Hillary Clinton opposes new Iran sanctions
Former Secretary of State Hillary Rodham Clinton said she was opposed to new Iran sanctions and urged Congress to give negotiations space to succeed.
“As President Obama has said, we must give diplomacy a chance to succeed, while keeping all options on the table,” Clinton said in a letter solicited by Sen. Carl Levin (D-Mich.), the chairman of the Senate Armed Forces Committee and a preeminent opponent of new sanctions under consideration in Congress.
“The U.S. intelligence community has assessed that imposing new unilateral sanctions now ‘would undermine the prospects for a comprehensive nuclear agreement with Iran’,” she said in the Jan. 26 letter released Sunday by Levin’s office. “I share that view.”
The statement by Clinton, until a year ago the secretary of state and before that a senator from New York and also first lady, is significant because she is potentially a presidential candidate in the 2016 elections and – like Levin – is seen as among the Democrats closest to the pro-Israel community.
The American Jewish Congress, led by Jack Rosen, a major donor to past presidential campaigns, is hosting a dinner in Clinton’s honor next month in New York.
Sens.

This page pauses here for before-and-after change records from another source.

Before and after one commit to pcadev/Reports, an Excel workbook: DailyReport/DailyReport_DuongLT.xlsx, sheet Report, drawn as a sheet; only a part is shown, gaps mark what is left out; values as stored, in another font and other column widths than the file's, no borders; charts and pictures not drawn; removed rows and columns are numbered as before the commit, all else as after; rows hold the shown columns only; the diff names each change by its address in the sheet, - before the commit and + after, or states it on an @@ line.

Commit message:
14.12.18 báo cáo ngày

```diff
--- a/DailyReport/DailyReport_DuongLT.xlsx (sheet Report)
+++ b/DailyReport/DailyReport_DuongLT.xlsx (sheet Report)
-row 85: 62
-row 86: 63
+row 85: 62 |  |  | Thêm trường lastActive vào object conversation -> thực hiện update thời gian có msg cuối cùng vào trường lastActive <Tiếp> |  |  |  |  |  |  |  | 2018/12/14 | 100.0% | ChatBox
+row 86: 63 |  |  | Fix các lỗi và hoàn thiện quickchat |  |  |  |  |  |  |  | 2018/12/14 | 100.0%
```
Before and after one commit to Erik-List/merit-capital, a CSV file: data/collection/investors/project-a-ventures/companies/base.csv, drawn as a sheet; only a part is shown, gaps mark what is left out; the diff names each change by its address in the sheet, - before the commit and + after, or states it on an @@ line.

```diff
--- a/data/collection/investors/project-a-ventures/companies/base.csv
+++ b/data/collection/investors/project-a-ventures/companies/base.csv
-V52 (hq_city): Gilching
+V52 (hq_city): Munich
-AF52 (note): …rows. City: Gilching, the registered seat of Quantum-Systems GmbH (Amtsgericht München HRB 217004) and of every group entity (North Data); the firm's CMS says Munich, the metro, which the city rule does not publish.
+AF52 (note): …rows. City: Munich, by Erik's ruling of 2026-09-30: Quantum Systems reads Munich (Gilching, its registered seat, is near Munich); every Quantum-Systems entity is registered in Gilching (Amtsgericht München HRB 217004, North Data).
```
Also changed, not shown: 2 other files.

Robert Menendez (D-N.J.) and Mark Kirk (R-Ill.) proposed the new sanctions, which have received vigorous support from much of the pro-Israel community, notably the American Israel Public Affairs Committee.
Introduced in December, the bill at first drew substantial Democratic support, but it has waned in recent weeks.
Proponents of the sanctions say they would strengthen the West’s hands in the talks with Iran.
New congressional sanctions, Clinton said, would collapse the international alliance that brought Iran to talks underway with the major powers aimed at stopping Iran from obtaining a nuclear weapon. Obama opposes the new sanctions and has said he would veto them.
Levin thanked Clinton for her letter in a statement on his website.
“It makes clear Secretary Clinton’s belief that tough sanctions helped bring Iran to the negotiating table, and that Congress and the administration are poised to act if Iran violates its commitments or fails to negotiate in good faith toward a final agreement,” he said. “Her letter is another strong signal to Congress that we should not take any legislative action at this time that would damage international unity or play into the hands of hard-liners in Iran who oppose negotiations.”